Having read and used Tyson's phenomenal book, Critical Theory Today: A User-Friendly Guide (Garland 1999), I couldn't wait to have my composition and literature community college students (and English majors) read Tyson's latest introduction to critical theory for beginners, Learning for a Diverse World: Using Critical Theory to Read and Write About Literature. The perfect classroom text or companion text for an Introduction to Composition and literature, Introduction to literature, Freshman Composition, American and/or British or Continental Literature as well as Humanities, Advanced Writing, and History or Philosophy courses, Learning for a Diverse World (Routledge 2001) works wonders in the classroom pedagogically-from offering in class activities that facilitate discussion and writing to providing a critical context for raising diversity issues in literature. Just as Tyson's Critical Theory Today: A User-Friendly Guide is an invaluable reference book for teachers wanting to introduce their students to critical theory, increase their repertoire of literary "readings," and to implement diversity issues in the college classroom, Tyson's Learning for a Diverse World is the ideal classroom text specifically geared for students. This much needed text has helped my students to understand and apply different critical approaches to literature as well as to become engaged in meaningful classroom activities and writing assignments involving analysis and close reading comprehension. I have witnessed first hand my students marvel at the ease with which they can understand the different theories. Truly classroom user-friendly, Learning for a Diverse World is a rhetorical masterpiece, making difficult philosophical concepts exciting and accessible for both teachers and students. I have used the first three chapters in my freshmen composition and literature course, Introduction to Women's Studies course, and American Writers II course.
Specifically, in the American writers course, students appreciated Tyson's close reading exercises of each chapter. In fact one student commented, This [book] makes the literature make sense; I've never had a course that really showed me how to read and interpret literature. Usually the instructors assume we [students] already know how to write a good paper about literature." Another student described the sample literary readings of the different theories as "training wheels." Indeed, Tyson's succinct overview of the primary concepts of each theory along with extremely helpful exercises and questions about each theory that encourage students to relate the issues to their personal experiences puts students at ease while they discuss and write about complex subjects. When so many college teachers are talking about the importance of students being "critically aware" and developing critical thinking skills, Tyson's book arrives as a godsend.
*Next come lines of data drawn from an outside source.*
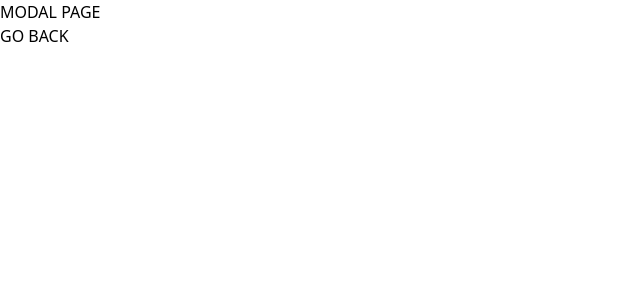
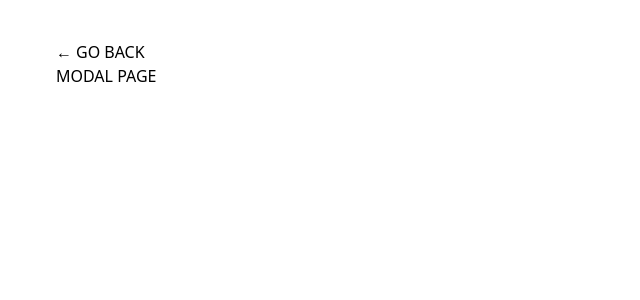
Before and after one commit to anetakasprzak/next-practice-app, a Next.js app: page /modal in a window 1280 px wide. Shown: the top 300 px of the page, without its empty margins (0-640 px from the left). Built offline with nearby package versions, Linux system fonts and the light colour scheme.

Commit message:
go back component styles

```diff
--- a/app/_components/GoBack.js
+++ b/app/_components/GoBack.js
@@ -1,5 +1,13 @@
 import Link from "next/link";
 
 export default function GoBack() {
-  return <Link href="/">GO BACK</Link>;
+  return (
+    <Link
+      href="/"
+      className="gap-1 uppercase transition-all hover:text-red-700 flex "
+    >
+      <span>&larr;</span>
+      <p>go back</p>
+    </Link>
+  );
 }
--- a/app/advice/page.js
+++ b/app/advice/page.js
@@ -3,8 +3,8 @@ import GoBack from "../_components/GoBack";
 export default function Page() {
   return (
     <div>
+      <GoBack />
       <h1>ADVICE PAGE</h1>
-      <GoBack />
     </div>
   );
 }
--- a/app/modal/page.js
+++ b/app/modal/page.js
@@ -2,9 +2,9 @@ import GoBack from "../_components/GoBack";
 
 export default function Page() {
   return (
-    <div>
+    <div className="px-14 py-10">
+      <GoBack />
       <h1>MODAL PAGE</h1>
-      <GoBack />
     </div>
   );
 }
```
While some of my colleagues might think that "this critical theory stuff" goes over the heads of community college students, frequently I encounter students who are curious and want to know more about "those critical essays" that already appear in their "introduction to literature" anthologies. In fact, most of the "introduction to literature" anthologies that I've reviewed contain cursory, vague, and overly complicated excerpts from a wide range of "established" academic critics. Tyson's book helps students make sense and apply a diverse range of critical approaches with language that is accessible to those new to theory.
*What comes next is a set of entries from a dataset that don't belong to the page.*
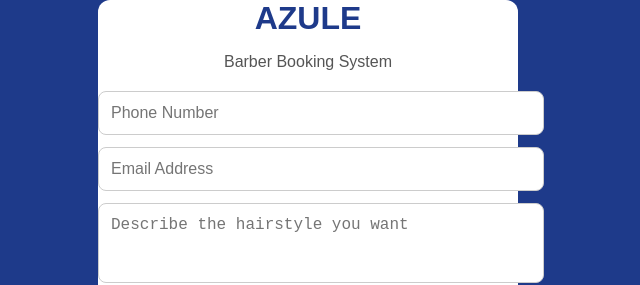
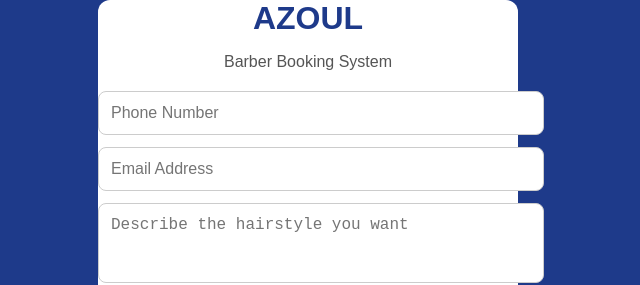
Before and after one commit to javaughnfew6-dot/Azule, a plain HTML site: page index.html in a window 1280 px wide. Shown: the top 285 px of the page, 332-972 px from the left. Drawn offline with Linux system fonts and the light colour scheme.

Commit message:
Update index.html

```diff
--- a/index.html
+++ b/index.html
@@ -78,7 +78,7 @@
 <body>
 
 <div class="card">
-  <h1>AZULE</h1>
+  <h1>AZOUL</h1>
   <p>Barber Booking System</p>
 
   <!-- GOOGLE FORM SUBMISSION -->
```
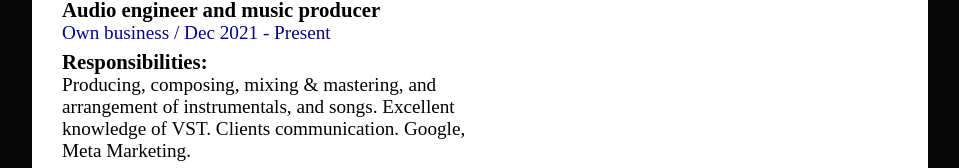
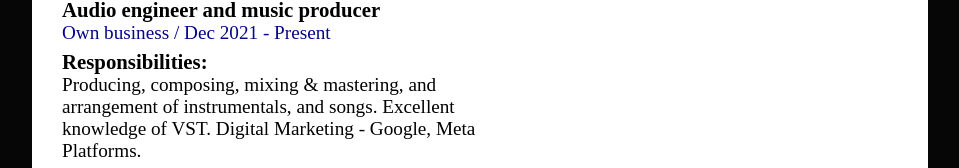
Before and after one commit to Alexander6560/Alexander6560.github.io, a plain HTML site: page index.html in a window 1280 px wide. Shown: the part 1073-1241 px from the top of the page, without its empty margins (160-1119 px from the left). Drawn offline with Linux system fonts and the light colour scheme; a web font is replaced by a local one.

Commit message:
Correction
New

```diff
--- a/index.html
+++ b/index.html
@@ -67,7 +67,7 @@
             Responsibilities:
                         </div>
           <div class="subtitle">Producing, composing, mixing & mastering, and arrangement of   instrumentals, and songs.
-            Excellent knowledge of VST. Clients communication. Google, Meta Marketing.</div>
+            Excellent knowledge of VST. Digital Marketing - Google, Meta Platforms.</div>
             <div class="title">Real estate appraiser <br>
               <div class="time">Advance Valuations, Piraeus bank, Postbank, Dskbank <br>/ Jan 2016 - Oct 2021</div>
 
```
Tyson's phenomenal book challenges students to think creatively and independently as they sharpen their critical reading and writing skills.